GOAL OF THE EXERCISE:
Every record below is to be retyped exactly, with the pictures left out.

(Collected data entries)
────────────────────

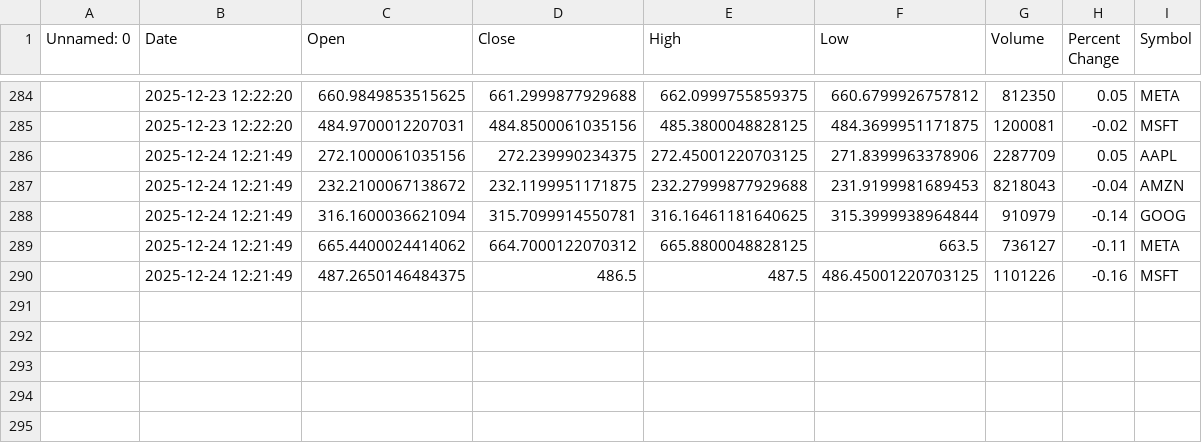
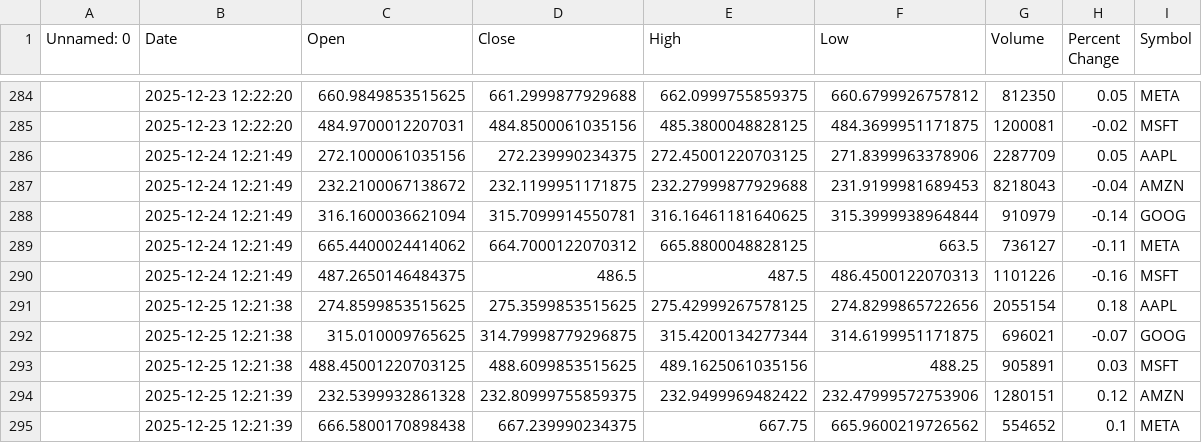
Before and after one commit to khshiptl/daily-market-insights, a CSV file: data/daily_summary.csv, drawn as a sheet; only a part is shown, gaps mark what is left out; the diff names each change by its address in the sheet, - before the commit and + after, or states it on an @@ line.

```diff
--- a/data/daily_summary.csv
+++ b/data/daily_summary.csv
-F290 (Low): 486.45001220703125
+F290 (Low): 486.4500122070313
+row 291:  | 2025-12-25 12:21:38 | 274.8599853515625 | 275.3599853515625 | 275.42999267578125 | 274.8299865722656 | 2055154 | 0.18 | AAPL
+row 292:  | 2025-12-25 12:21:38 | 315.010009765625 | 314.79998779296875 | 315.4200134277344 | 314.6199951171875 | 696021 | -0.07 | GOOG
+row 293:  | 2025-12-25 12:21:38 | 488.45001220703125 | 488.6099853515625 | 489.1625061035156 | 488.25 | 905891 | 0.03 | MSFT
+row 294:  | 2025-12-25 12:21:39 | 232.5399932861328 | 232.80999755859375 | 232.9499969482422 | 232.47999572753906 | 1280151 | 0.12 | AMZN
+row 295:  | 2025-12-25 12:21:39 | 666.5800170898438 | 667.239990234375 | 667.75 | 665.9600219726562 | 554652 | 0.1 | META
```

────────────────────

ANSWER SECTION:
Before and after one commit to khshiptl/daily-market-insights, a CSV file: data/daily_summary.csv, drawn as a sheet; only a part is shown, gaps mark what is left out; the diff names each change by its address in the sheet, - before the commit and + after, or states it on an @@ line.

```diff
--- a/data/daily_summary.csv
+++ b/data/daily_summary.csv
-F290 (Low): 486.45001220703125
+F290 (Low): 486.4500122070313
+row 291:  | 2025-12-25 12:21:38 | 274.8599853515625 | 275.3599853515625 | 275.42999267578125 | 274.8299865722656 | 2055154 | 0.18 | AAPL
+row 292:  | 2025-12-25 12:21:38 | 315.010009765625 | 314.79998779296875 | 315.4200134277344 | 314.6199951171875 | 696021 | -0.07 | GOOG
+row 293:  | 2025-12-25 12:21:38 | 488.45001220703125 | 488.6099853515625 | 489.1625061035156 | 488.25 | 905891 | 0.03 | MSFT
+row 294:  | 2025-12-25 12:21:39 | 232.5399932861328 | 232.80999755859375 | 232.9499969482422 | 232.47999572753906 | 1280151 | 0.12 | AMZN
+row 295:  | 2025-12-25 12:21:39 | 666.5800170898438 | 667.239990234375 | 667.75 | 665.9600219726562 | 554652 | 0.1 | META
```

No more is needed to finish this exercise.